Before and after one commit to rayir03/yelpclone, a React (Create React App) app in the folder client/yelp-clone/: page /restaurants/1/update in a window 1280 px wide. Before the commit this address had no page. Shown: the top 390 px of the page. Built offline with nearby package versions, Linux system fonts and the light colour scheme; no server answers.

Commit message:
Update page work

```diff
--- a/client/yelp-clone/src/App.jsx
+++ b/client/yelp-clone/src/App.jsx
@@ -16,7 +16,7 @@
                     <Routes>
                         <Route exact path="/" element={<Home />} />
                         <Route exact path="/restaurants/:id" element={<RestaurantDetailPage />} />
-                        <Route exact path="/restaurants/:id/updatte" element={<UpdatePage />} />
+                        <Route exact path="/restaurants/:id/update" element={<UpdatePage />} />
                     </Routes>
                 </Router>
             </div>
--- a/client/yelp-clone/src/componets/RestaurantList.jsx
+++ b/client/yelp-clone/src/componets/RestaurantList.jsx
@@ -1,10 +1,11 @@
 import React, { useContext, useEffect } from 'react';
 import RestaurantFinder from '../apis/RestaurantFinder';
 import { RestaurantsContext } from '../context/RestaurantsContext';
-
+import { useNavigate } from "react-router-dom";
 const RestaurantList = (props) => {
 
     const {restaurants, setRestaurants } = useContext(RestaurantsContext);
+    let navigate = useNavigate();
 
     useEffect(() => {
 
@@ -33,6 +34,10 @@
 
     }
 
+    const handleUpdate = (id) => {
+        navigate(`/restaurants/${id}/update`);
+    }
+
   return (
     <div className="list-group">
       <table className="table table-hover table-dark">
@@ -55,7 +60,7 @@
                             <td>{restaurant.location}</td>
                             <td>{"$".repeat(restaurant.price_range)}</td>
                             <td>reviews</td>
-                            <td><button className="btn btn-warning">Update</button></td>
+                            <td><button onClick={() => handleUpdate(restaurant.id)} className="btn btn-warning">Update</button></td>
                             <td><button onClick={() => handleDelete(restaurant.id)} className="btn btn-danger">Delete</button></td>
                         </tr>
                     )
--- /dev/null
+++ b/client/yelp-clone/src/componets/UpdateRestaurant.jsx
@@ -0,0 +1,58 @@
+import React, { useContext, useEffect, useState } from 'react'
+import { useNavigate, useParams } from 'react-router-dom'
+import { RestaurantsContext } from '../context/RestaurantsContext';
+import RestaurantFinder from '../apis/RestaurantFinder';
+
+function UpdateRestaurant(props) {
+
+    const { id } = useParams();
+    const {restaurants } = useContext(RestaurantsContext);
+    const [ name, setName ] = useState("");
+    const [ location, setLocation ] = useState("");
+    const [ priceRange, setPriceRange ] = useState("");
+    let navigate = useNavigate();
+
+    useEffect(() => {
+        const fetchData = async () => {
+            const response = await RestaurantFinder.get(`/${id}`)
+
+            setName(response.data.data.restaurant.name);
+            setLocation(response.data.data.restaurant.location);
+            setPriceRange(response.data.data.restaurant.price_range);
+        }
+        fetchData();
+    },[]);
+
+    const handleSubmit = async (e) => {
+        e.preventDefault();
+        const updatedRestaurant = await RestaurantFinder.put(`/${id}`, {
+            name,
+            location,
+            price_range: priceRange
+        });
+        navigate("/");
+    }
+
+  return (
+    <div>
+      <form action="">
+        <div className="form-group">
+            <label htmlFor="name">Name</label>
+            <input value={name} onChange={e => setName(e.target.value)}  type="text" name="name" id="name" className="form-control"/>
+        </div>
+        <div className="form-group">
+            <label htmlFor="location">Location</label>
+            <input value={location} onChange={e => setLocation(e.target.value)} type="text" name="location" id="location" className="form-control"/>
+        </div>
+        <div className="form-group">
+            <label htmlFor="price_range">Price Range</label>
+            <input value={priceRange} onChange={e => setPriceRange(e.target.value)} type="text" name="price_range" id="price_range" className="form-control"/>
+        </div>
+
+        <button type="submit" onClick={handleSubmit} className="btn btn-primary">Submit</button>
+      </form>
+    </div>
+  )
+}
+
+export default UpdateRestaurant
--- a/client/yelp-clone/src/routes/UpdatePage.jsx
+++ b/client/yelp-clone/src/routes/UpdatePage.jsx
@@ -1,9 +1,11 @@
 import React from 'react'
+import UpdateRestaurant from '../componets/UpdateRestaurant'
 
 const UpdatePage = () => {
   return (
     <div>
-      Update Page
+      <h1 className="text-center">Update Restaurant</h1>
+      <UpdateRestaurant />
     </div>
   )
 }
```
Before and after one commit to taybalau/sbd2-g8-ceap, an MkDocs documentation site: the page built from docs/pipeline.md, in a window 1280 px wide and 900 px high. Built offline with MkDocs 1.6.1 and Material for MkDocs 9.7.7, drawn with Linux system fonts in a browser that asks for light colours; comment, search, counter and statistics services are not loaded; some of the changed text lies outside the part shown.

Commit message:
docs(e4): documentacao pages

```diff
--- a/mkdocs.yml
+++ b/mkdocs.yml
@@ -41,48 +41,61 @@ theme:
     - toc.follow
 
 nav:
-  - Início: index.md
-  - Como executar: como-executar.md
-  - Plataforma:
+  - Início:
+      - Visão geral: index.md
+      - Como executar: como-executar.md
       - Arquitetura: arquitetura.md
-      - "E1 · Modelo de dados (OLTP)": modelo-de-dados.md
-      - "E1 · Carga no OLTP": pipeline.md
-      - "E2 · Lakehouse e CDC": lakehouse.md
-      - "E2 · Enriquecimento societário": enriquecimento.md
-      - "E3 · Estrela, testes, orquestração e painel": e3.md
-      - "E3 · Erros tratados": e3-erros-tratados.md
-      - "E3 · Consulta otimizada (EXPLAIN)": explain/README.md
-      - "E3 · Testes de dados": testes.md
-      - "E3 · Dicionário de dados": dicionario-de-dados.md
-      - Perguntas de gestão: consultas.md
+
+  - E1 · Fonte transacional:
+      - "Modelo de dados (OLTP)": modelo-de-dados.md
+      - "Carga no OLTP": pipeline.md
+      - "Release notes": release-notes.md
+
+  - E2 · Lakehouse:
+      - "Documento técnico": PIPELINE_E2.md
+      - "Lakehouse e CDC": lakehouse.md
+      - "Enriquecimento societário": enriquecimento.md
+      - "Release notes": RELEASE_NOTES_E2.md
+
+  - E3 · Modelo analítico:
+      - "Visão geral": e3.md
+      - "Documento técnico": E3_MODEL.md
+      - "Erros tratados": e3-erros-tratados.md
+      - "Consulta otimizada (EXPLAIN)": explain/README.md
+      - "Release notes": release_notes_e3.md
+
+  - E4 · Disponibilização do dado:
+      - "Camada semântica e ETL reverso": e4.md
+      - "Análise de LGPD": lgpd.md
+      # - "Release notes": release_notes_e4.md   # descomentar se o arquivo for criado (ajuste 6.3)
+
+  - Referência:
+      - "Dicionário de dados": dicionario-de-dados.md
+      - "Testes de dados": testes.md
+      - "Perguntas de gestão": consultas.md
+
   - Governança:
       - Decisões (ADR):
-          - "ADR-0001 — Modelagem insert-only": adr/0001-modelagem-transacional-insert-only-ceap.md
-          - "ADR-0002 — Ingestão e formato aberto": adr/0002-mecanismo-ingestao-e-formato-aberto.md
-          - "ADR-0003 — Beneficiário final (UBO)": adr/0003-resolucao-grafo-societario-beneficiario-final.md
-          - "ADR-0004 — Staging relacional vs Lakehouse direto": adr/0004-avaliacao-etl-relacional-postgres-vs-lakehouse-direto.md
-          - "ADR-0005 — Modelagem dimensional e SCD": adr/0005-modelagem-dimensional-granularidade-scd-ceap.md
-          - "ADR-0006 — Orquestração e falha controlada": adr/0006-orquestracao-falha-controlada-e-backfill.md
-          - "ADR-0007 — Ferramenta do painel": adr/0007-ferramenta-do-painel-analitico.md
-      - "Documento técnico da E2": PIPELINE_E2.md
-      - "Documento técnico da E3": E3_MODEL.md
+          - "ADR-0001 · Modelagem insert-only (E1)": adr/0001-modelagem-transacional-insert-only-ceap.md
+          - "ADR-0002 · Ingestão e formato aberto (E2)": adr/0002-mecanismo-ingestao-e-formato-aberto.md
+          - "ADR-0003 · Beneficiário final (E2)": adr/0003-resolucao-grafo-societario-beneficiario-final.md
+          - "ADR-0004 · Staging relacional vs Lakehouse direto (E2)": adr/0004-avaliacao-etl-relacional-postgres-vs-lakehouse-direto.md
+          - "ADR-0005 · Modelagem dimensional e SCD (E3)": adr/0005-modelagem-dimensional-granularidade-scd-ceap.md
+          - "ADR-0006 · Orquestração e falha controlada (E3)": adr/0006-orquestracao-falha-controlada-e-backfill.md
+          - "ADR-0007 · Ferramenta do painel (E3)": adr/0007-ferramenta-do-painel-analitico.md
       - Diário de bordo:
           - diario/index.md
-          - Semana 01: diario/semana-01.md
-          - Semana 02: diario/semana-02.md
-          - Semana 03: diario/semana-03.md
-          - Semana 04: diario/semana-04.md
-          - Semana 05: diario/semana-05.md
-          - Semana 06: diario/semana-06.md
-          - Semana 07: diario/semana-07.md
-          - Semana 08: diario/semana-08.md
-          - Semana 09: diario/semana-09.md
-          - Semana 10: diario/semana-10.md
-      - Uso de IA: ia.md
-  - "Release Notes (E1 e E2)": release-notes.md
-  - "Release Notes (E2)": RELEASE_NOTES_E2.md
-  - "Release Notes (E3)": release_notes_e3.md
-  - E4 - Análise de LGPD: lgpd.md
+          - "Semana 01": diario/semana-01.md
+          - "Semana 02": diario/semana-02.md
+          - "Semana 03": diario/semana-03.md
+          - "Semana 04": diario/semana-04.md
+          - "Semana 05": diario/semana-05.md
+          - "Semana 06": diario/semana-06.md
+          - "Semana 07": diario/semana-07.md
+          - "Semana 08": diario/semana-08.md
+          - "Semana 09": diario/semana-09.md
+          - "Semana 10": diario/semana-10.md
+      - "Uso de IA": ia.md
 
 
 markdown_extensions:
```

#### [EXERCISE DIRECTIONS]
I need each line of the entries that holds the string "Release" located and copied.

#### [SOLUTION BELOW]
+      - "Release notes": release-notes.md
+      - "Release notes": RELEASE_NOTES_E2.md
+      - "Release notes": release_notes_e3.md
+      # - "Release notes": release_notes_e4.md   # descomentar se o arquivo for criado (ajuste 6.3)
-  - "Release Notes (E1 e E2)": release-notes.md
-  - "Release Notes (E2)": RELEASE_NOTES_E2.md
-  - "Release Notes (E3)": release_notes_e3.md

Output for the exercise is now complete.